I did not grow up in a Christian family. My whole life changed when I as converted about 10 years ago. As I studied and learned more and more, many things surprised me, but perhaps nothing caught me more off-guard than a strange phenomenon I observed among "church folks." At the time I didn't know what to call it, but since then a couple of researchers have identified and named it Moralistic Therapeutic Deism. "What the heck is that?" you ask. It happens to be a preferred religion of Westen culture, which usually (and tragically) goes by the name Christianity.
"What's the excuse this time?" So often our team embarks on a new initiative and partway in, we can already hear people beginning to frame excuses as to why it won't (and eventually doesn't) work. What if we got them all into the open beforehand?
Eight major reasons why every Christian – especially leaders – should avoid infidelity.
“Whatever you do, work heartily, as for the Lord and not for men, knowing that from the Lord you will receive the inheritance as your reward. You are serving the Lord Christ.” (Colossians 3:23-24)
Wise leaders and pastors understand that lasting change requires individuals to change first before an organization will change. Your change won’t last or will disrupt your church unless those in your teams personally embrace the change first, at least at some level. So it behooves us to first understand why most people initially resist change.
Prov. 31:11 says, “The heart of her husband trusts in her, and he will have no lack of gain.”
It's true – "When one door closes another door opens." But as a backwards interpretation of the saying suggests, perhaps we should consider the things we need to set aside to create the space we need.
A very successful businessman inadvertently taught me a lesson about paying attention to other people’s needs … with macaroni and cheese.
If you had to boil it down to two qualities that you really need in a pastor, what would they be? We all have personal preferences but here are two indispensable qualities that form the essence of a leader.
Being a leader approved by God is different from being a leader put in a position by God. Sometimes, when God is training a spiritual leader, He will let us fall on our faces because we can see Him better from that position.
Over the past twenty years, I have studied, written, and taught about spiritual warfare. Based on that work, here are some warfare reminders for church leaders.
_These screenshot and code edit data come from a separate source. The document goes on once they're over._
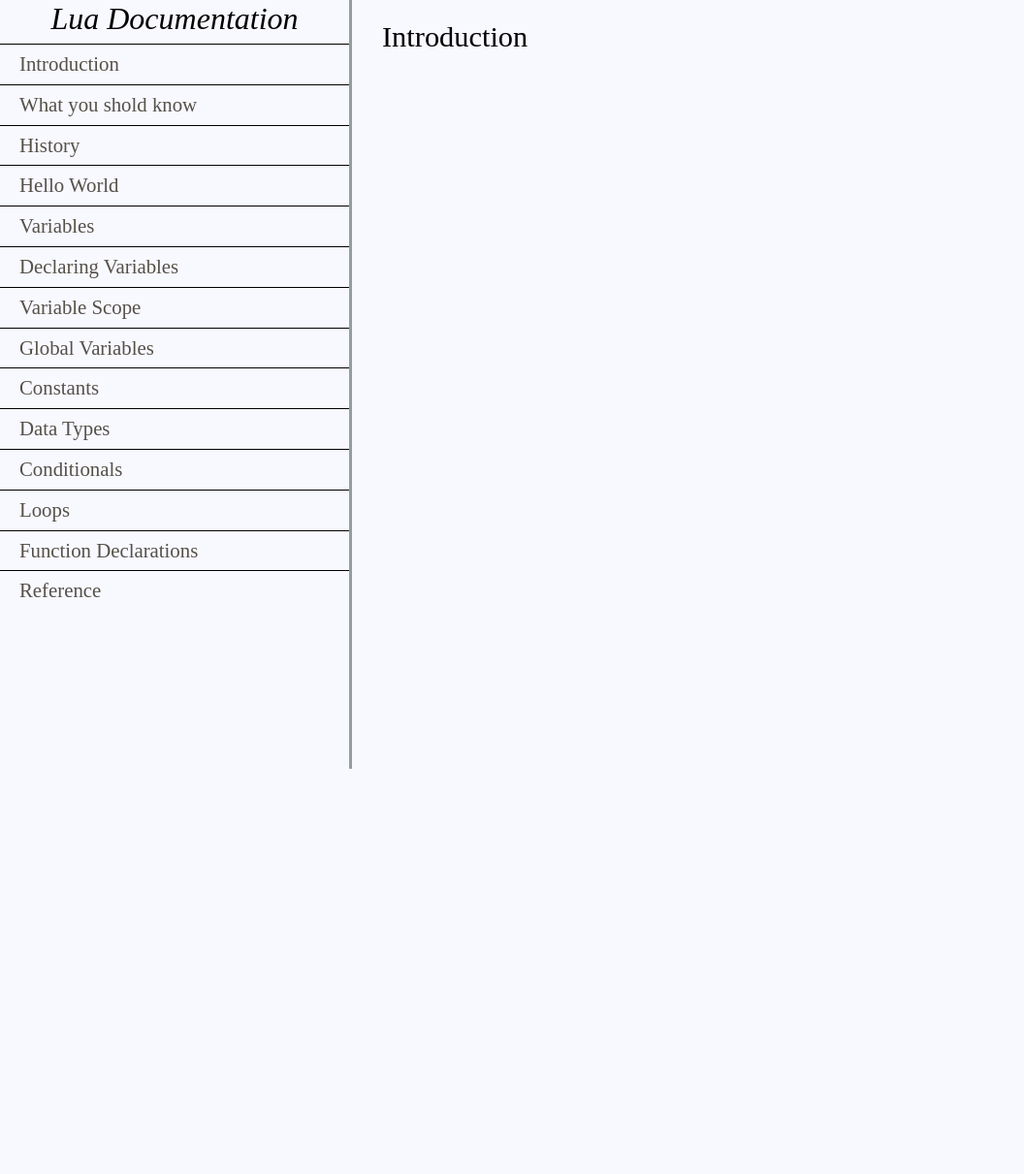
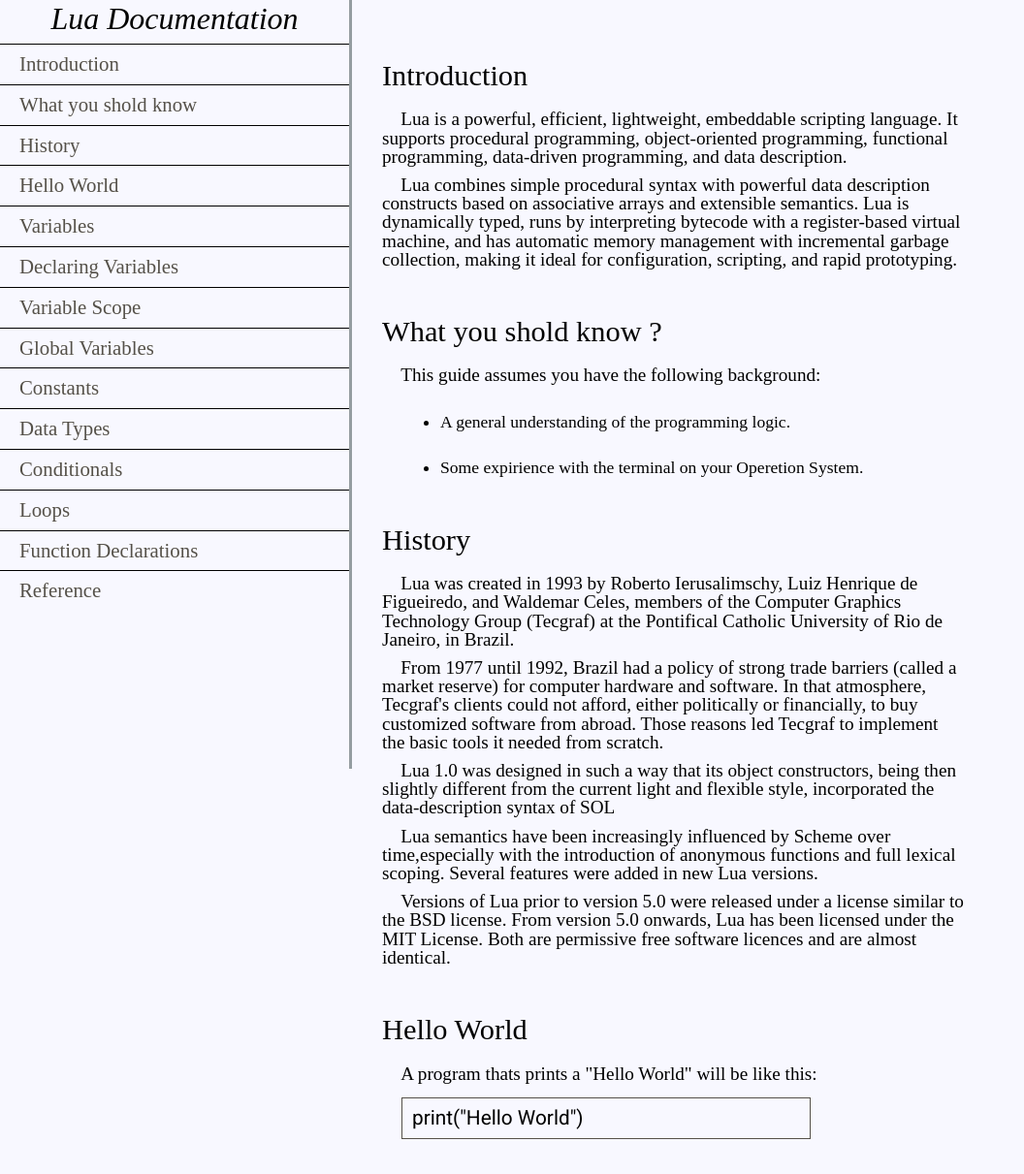
Before and after one commit to andresnunes/Lua-Quick-Start, a plain HTML site: page index.html in a window 1280 px wide. Shown: the part 7-1218 px from the top of the page at 97% size, without its empty margins (0-1056 px from the left). Before the commit the page ends 800 px from the top, so only its background shows below. Drawn offline with Linux system fonts and the light colour scheme.

Commit message:
Versão 2.2, implementados 'Introduction', 'What you shold know', 'History' e 'Hello World'. / Version 2.2, implementation of 'Introduction', 'What you shold know', 'History' e 'Hello World'.

```diff
--- a/css/style.css
+++ b/css/style.css
@@ -63,6 +63,38 @@
 	color: #252415;
 }
 
+#main-doc header{
+	max-width: 600px;
+	display: block;
+	margin-top: 50px;
+	margin-bottom: 20px;
+}
+
+#main-doc p{
+	max-width: 600px;
+	display: block;
+	margin-top:10px;
+	margin-bottom: 10px;
+	font-size: 1.2em;
+}
+
+.main-section li{
+	margin-left: 60px;
+	margin-top:30px;
+	font-size:1.1em;
+	list-style-type: disc;
+}
+code{
+	max-width: 400px;
+	display: block;
+	margin-left: 20px;
+	margin-top:15px;
+	border: #555149 solid 1px;
+	padding: 10px;
+	font-size:1.3em;
+	font-family: 'Roboto', sans-serif;
+}
+
 
 @media only screen and (max-width: 780px){
 	#navbar {
--- a/index.html
+++ b/index.html
@@ -5,6 +5,7 @@
     <meta charset="utf-8">
     <link rel="stylesheet" href="css/reset.css">
     <link rel="stylesheet" href="css/style.css">
+    <link href="https://fonts.googleapis.com/css?family=Roboto&display=swap" rel="stylesheet">
 </head>
 <body>
     <nav id="navbar">
@@ -48,77 +49,108 @@
 		<section id="introduction" class="main-section">
 			<header>Introduction</header>
 			<p>
-				&nbsp;&nbsp;&nbsp;&nbsp;
+				&nbsp;&nbsp;&nbsp;&nbsp;Lua is a powerful, efficient, lightweight, embeddable scripting language. It supports procedural programming, object-oriented programming, functional programming, data-driven programming, and data description.
+            </p>
+            <p>
+                &nbsp;&nbsp;&nbsp;&nbsp;Lua combines simple procedural syntax with powerful data description constructs based on associative arrays and extensible semantics. Lua is dynamically typed, runs by interpreting bytecode with a register-based virtual machine, and has automatic memory management with incremental garbage collection, making it ideal for configuration, scripting, and rapid prototyping.
 			</p>
         </section>
 
-        <section id="knowledge" clas="main-section">
+        <section id="knowledge" class="main-section">
+            <header>What you shold know ?</header>
+            <p>
+                &nbsp;&nbsp;&nbsp;&nbsp;This guide assumes you have the following background:
+            </p>
+            <ul>
+                <li>A general understanding of the programming logic.</li>
+                <li>Some expirience with the terminal on your Operetion System.</li>
+            </ul>
+        </section>
+
+        <section id="history" class="main-section">
+            <header>History</header>
+            <p>
+                &nbsp;&nbsp;&nbsp;&nbsp;Lua was created in 1993 by Roberto Ierusalimschy, Luiz Henrique de Figueiredo, and Waldemar Celes, members of the Computer Graphics Technology Group (Tecgraf) at the Pontifical Catholic University of Rio de Janeiro, in Brazil.
+            </p>
+            <p>
+                &nbsp;&nbsp;&nbsp;&nbsp;From 1977 until 1992, Brazil had a policy of strong trade barriers (called a market reserve) for computer hardware and software. In that atmosphere, Tecgraf's clients could not afford, either politically or financially, to buy customized software from abroad. Those reasons led Tecgraf to implement the basic tools it needed from scratch.
+            </p>
+            <p>
+                &nbsp;&nbsp;&nbsp;&nbsp;Lua 1.0 was designed in such a way that its object constructors, being then slightly different from the current light and flexible style, incorporated the data-description syntax of SOL
+
+            </p>
+            <p>
+                &nbsp;&nbsp;&nbsp;&nbsp;Lua semantics have been increasingly influenced by Scheme over time,especially with the introduction of anonymous functions and full lexical scoping. Several features were added in new Lua versions.
+
+            </p>
+            <p>
+                &nbsp;&nbsp;&nbsp;&nbsp;Versions of Lua prior to version 5.0 were released under a license similar to the BSD license. From version 5.0 onwards, Lua has been licensed under the MIT License. Both are permissive free software licences and are almost identical.
+            </p>
+        </section>
+
+        <section id="hello-world" class="main-section">
+            <header>Hello World</header>
+            <p>
+                &nbsp;&nbsp;&nbsp;&nbsp;A program thats prints a "Hello World" will be like this:
+            </p>
+            <code>print("Hello World")</code>
+        </section>
+
+        <section id="variables" class="main-section">
             <p>
                 &nbsp;&nbsp;&nbsp;&nbsp;
             </p>
         </section>
 
-        <section id="history" clas="main-section">
+        <section id="declaring" class="main-section">
             <p>
                 &nbsp;&nbsp;&nbsp;&nbsp;
             </p>
         </section>
 
-        <section id="variables" clas="main-section">
+        <section id="scope" class="main-section">
             <p>
                 &nbsp;&nbsp;&nbsp;&nbsp;
             </p>
         </section>
 
-        <section id="declaring" clas="main-section">
+        <section id="global" class="main-section">
             <p>
                 &nbsp;&nbsp;&nbsp;&nbsp;
             </p>
         </section>
 
-        <section id="scope" clas="main-section">
+        <section id="constants" class="main-section">
             <p>
                 &nbsp;&nbsp;&nbsp;&nbsp;
             </p>
         </section>
 
-        <section id="global" clas="main-section">
+        <section id="data" class="main-section">
             <p>
                 &nbsp;&nbsp;&nbsp;&nbsp;
             </p>
         </section>
 
-        <section id="constants" clas="main-section">
+        <section id="conditionals" class="main-section">
             <p>
                 &nbsp;&nbsp;&nbsp;&nbsp;
             </p>
         </section>
 
-        <section id="data" clas="main-section">
+        <section id="loops" class="main-section">
             <p>
                 &nbsp;&nbsp;&nbsp;&nbsp;
             </p>
         </section>
 
-        <section id="conditionals" clas="main-section">
+        <section id="function" class="main-section">
             <p>
                 &nbsp;&nbsp;&nbsp;&nbsp;
             </p>
         </section>
 
-        <section id="loops" clas="main-section">
-            <p>
-                &nbsp;&nbsp;&nbsp;&nbsp;
-            </p>
-        </section>
-
-        <section id="function" clas="main-section">
-            <p>
-                &nbsp;&nbsp;&nbsp;&nbsp;
-            </p>
-        </section>
-
-        <section id="reference" clas="main-section">
+        <section id="reference" class="main-section">
             <p>
                 &nbsp;&nbsp;&nbsp;&nbsp;
             </p>
```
Speaking negatively about your wife to others shouts that you are a poor leader in your marriage. The Proverbs 31 Husband recognizes his wife’s accomplishments and broadcasts his admiration to the world. No one wonders what he thinks – he freely shares his opinion.
God in His sovereignty will perfectly accomplish His eternal plan for all of creation. We can choose to enter into the grand fulfillment and culmination of that plan – the establishment of His eternal kingdom.
In a time of so much uncertainty it’s comforting to know there are some rock-solid, absolutely guaranteed, methods to destroy the culture of whatever it is you’re leading. Here they are. Try them out!
I admit it. I have a tendency to be a loner. I like my personal space and my private time. I recognize, though, that my tendencies aren’t always the best for a pastor. Here are my reflections on others like me.
While there are many popular, and valuable, models of what constitutes a “healthy church,” biblically, there is one key characteristic. If this is in place, everything else will follow.
Perhaps now – before more checklists clutter the counter and the year-end madness begins – would be a good time to do a little marital spring-cleaning. Because it is easy to forget if marriage is not on the checklist.
So now the big time basketball championship is history for another year and the man who is argued to be one of the greatest players of history was on the losing side. How well this illustrates the need to avoid the Superstar Leadership Strategy!
Marriage often changes the nature of relationships between friends. It is important for men to be proactive in making their marriage the top priority by respectfully scheduling time with their buddies that does not interfere with quality time with their spouses.
We make our plans but they often go in much different ways. The key is how we respond to life’s challenges. Do we complain and moan? I often do. The challenge is to see beyond the circumstances and see the golden nuggets in the midst of our trials.